[Revision comparison data]
- Opening Delimiter -

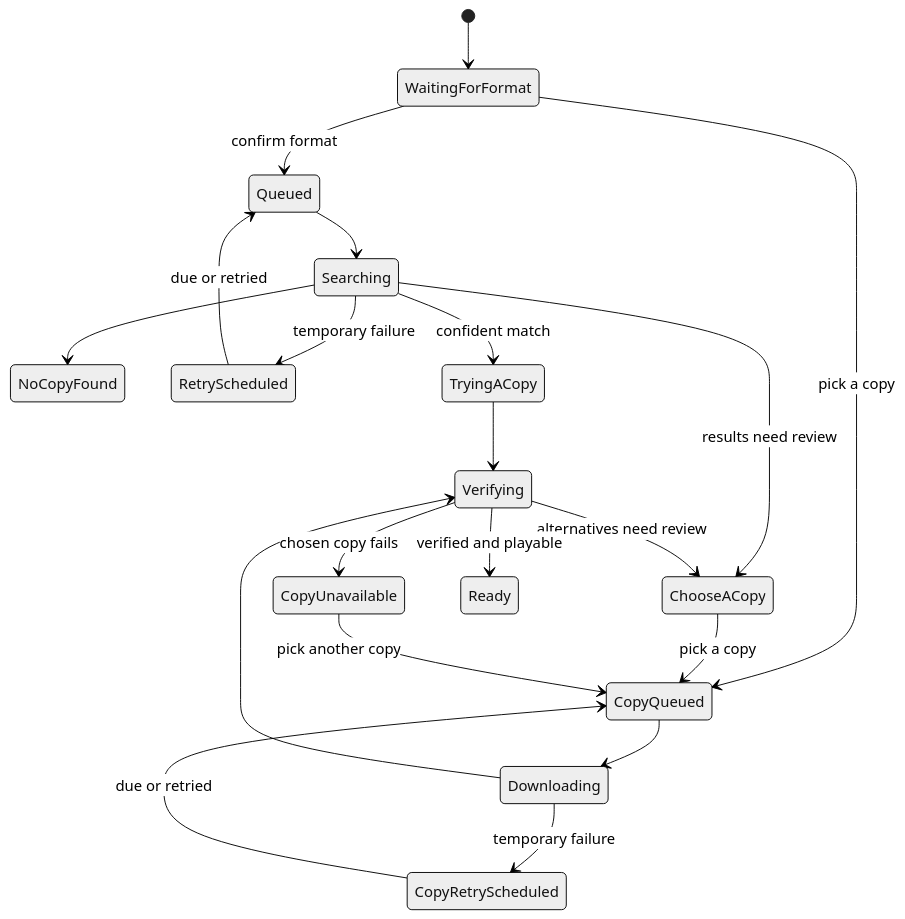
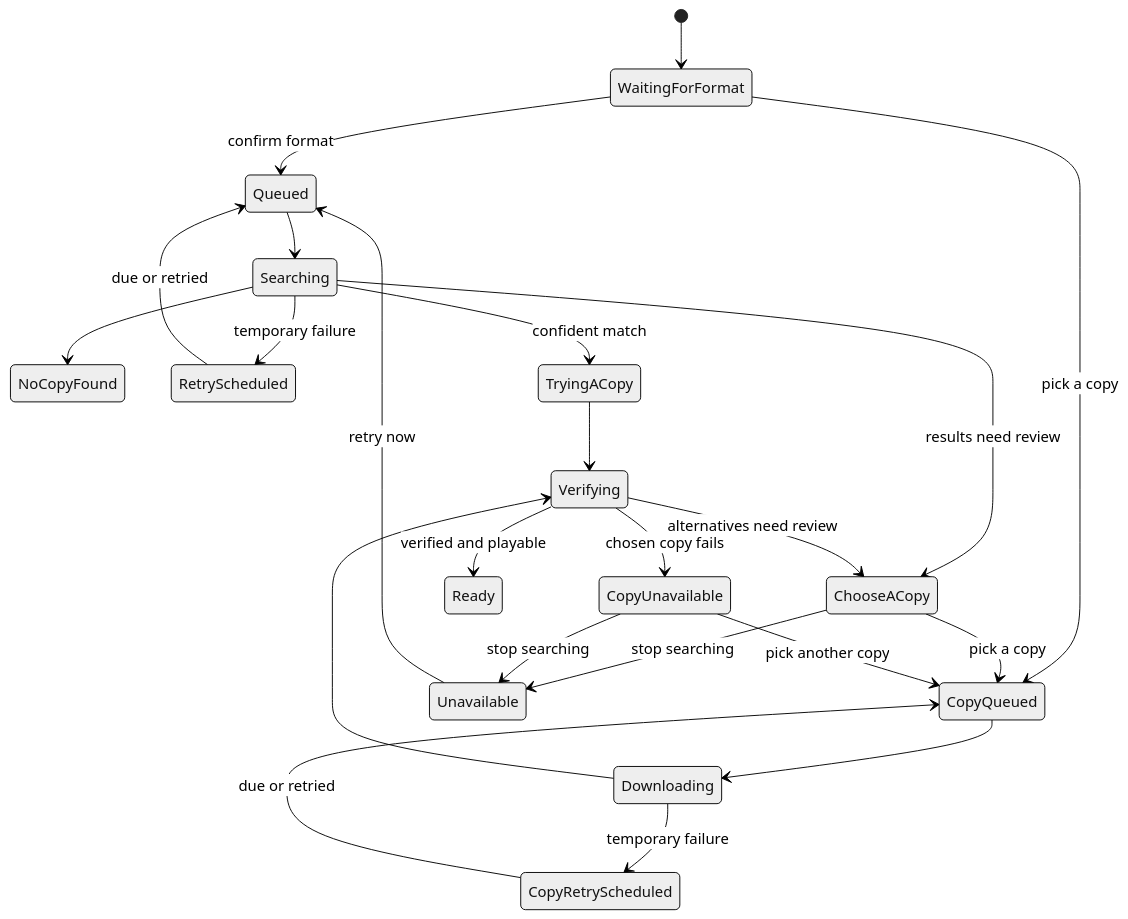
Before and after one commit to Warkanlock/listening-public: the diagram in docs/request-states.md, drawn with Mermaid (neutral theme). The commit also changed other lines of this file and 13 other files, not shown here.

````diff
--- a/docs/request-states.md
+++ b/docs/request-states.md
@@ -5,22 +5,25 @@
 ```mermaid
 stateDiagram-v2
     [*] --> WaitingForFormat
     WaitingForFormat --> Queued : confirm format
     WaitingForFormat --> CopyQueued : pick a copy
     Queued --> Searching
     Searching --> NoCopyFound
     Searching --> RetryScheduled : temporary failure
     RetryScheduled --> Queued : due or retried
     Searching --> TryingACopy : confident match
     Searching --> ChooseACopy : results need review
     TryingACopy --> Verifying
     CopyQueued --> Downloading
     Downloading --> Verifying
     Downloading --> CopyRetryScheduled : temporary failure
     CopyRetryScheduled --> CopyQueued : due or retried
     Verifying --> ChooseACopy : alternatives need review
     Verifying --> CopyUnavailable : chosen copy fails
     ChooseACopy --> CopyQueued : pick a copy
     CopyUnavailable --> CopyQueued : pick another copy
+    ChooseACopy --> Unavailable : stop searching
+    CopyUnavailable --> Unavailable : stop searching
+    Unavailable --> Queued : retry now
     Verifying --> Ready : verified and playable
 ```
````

- Closing Delimiter -

- DESCRIPTION OF THE TASK -
The word "states" appears in some lines above. Return every one of those lines.

- WRITTEN SOLUTION -
Before and after one commit to Warkanlock/listening-public: the diagram in docs/request-states.md, drawn with Mermaid (neutral theme). The commit also changed other lines of this file and 13 other files, not shown here.
--- a/docs/request-states.md
+++ b/docs/request-states.md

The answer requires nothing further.